Most people have heard of the well-known online social influence monitor Klout, but are businesses making the most of it, and how exactly does it determine a social media influence score?
What people may not know is that Klout is based on an accounts’ overall social media influence, not just on Twitter. It gives each account a score between 1 and 100 (100 being the highest) based on how often it is posted from, the amount of followers/friends/likes it has, and their interaction with that account.

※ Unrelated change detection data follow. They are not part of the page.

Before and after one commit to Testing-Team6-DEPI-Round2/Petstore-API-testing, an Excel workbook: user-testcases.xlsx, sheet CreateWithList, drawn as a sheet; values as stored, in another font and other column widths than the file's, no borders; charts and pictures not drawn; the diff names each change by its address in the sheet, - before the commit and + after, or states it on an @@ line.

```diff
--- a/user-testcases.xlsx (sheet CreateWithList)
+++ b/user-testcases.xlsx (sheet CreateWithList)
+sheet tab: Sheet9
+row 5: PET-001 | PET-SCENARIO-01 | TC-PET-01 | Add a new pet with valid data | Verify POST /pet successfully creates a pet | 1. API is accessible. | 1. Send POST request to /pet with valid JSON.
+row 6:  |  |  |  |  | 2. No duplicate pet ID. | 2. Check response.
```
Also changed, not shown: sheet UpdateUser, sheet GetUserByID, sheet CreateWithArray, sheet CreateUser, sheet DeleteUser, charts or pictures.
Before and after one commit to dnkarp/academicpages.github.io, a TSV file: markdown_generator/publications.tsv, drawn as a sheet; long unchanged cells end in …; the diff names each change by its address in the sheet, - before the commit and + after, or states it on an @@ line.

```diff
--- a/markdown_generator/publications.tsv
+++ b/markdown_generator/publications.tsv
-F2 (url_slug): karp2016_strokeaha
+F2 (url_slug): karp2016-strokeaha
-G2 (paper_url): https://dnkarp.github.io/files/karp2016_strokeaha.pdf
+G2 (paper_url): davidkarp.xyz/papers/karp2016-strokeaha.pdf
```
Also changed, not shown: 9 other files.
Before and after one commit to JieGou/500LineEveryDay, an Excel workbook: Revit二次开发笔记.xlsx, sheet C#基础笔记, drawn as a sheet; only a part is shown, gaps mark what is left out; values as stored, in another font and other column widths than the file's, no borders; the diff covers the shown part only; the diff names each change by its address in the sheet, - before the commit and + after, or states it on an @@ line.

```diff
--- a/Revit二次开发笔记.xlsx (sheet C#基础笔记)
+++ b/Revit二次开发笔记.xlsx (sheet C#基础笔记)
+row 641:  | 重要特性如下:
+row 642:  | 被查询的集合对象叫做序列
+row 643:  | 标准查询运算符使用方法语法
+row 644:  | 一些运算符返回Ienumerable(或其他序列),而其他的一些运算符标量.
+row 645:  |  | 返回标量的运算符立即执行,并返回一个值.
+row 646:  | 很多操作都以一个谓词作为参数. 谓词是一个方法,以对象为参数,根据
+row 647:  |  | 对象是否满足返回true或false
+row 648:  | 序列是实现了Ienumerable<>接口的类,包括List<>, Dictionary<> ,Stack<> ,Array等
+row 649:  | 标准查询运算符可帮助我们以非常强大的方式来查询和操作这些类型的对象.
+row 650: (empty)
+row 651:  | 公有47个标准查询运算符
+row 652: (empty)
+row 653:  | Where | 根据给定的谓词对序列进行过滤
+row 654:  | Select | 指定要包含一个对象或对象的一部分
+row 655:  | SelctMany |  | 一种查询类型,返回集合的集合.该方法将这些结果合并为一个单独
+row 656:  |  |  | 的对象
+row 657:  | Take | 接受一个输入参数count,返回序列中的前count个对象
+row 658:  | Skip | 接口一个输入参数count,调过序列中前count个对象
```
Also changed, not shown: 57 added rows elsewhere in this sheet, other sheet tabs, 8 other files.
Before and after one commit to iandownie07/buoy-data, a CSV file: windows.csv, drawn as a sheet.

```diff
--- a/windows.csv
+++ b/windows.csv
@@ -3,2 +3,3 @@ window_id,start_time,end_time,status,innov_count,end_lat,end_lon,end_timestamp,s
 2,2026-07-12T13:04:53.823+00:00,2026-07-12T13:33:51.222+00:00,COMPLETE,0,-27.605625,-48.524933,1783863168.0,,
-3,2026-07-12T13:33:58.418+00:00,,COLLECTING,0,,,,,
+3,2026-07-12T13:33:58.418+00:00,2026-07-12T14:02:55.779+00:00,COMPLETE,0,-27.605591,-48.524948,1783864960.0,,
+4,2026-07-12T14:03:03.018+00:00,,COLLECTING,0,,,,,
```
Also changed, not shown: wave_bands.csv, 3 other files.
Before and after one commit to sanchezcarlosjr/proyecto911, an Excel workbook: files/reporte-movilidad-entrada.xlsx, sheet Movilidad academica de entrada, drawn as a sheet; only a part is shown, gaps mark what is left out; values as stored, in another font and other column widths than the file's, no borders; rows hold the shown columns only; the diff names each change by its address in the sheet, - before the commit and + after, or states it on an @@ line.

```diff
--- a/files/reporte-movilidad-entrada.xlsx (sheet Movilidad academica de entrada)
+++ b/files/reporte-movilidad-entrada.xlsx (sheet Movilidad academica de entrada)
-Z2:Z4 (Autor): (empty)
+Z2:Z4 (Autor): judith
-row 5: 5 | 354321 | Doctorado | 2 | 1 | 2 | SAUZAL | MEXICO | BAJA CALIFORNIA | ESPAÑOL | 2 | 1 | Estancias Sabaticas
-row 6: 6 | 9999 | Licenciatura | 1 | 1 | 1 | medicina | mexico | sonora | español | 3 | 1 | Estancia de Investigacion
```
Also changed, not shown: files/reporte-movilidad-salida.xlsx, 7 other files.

By authorising all social media outlets to the app, it generates a better overall score. AM recently compiled a list of its AM100 Twitter influencers, but it was incorrect, simply because Klout cannot determine Twitter influence specifically, unless the accounts analysed only have their Twitter account linked.
For example, Perrys has 5,616 Twitter followers and a Klout score of 68 and has authorised five platforms (see the symbols below Perrys’ information).
However, Porsche Retail, which has 9,393 Twitter followers, has authorised Twitter only but has almost as high a Klout, with 62.
Dick Lovett – with 2,783 Twitter followers – has authorised 13 social media platforms to its Klout account, to reach a Klout score of 64.
Our ‘AM100’s top 20 social media influencers’ list will be out very soon, so make sure all your business’s social media accounts are authorised at www.klout.com.
How much does Klout matter?
Some car dealers are so concerned with their Klout score they have sleepless nights if it drops by one point.
Social Advisors’ Simon Ryan told AM: “The algorithm that calculates your Klout score is indeed based on volume of followers, your posts and the interaction of your followers with your posts.
“So you can just post a lot, follow lots of people randomly and get a great Klout score. You can also be a genuine social media user and get a great Klout score. So the issue for
me is; what is the value of something that can be so easily manipulated?
“To be honest, I like the gamification that Klout enables. You can create some rivalry between friends, clients or staff on who has the best Klout score.”
There have been reports that Klout can be manipulated; for example, you could choose not to link a social media platform, if it is perhaps performing worse than others, so as not to affect your score. But to get a true representation of how a business is performing on social media, it is best to link everything.
The American Genius publication reported tips on increasing or, ‘gaming’ Klout, the first being to schedule posts:
“If you post something on Facebook and get 40 comments from people with low Klout scores, your Klout score won’t alter (even though so many people interacted), but if you have 20 comments from people with high Klout scores, your Klout score will improve. But ‘likes’ do increase your Klout score.”
It also detailed that Google+ is apparently less complicated and Klout is “happy if you’re a one-hit wonder”.
According to the publication, Instagram can also be manipulated. The photo app announced in March 2015 that it had reached 200 million users and may be a good platform for dealers to showcase their showrooms, improvements, workshop activity, happy customers (who are happy for their picture to be taken), and stock profiles.
By posting four pictures a day, four hours apart, it will drastically improve an account’s engagement. Taking the time to ‘like’ other peoples’ pictures that are active at the same time as you will also improve an account’s Klout score.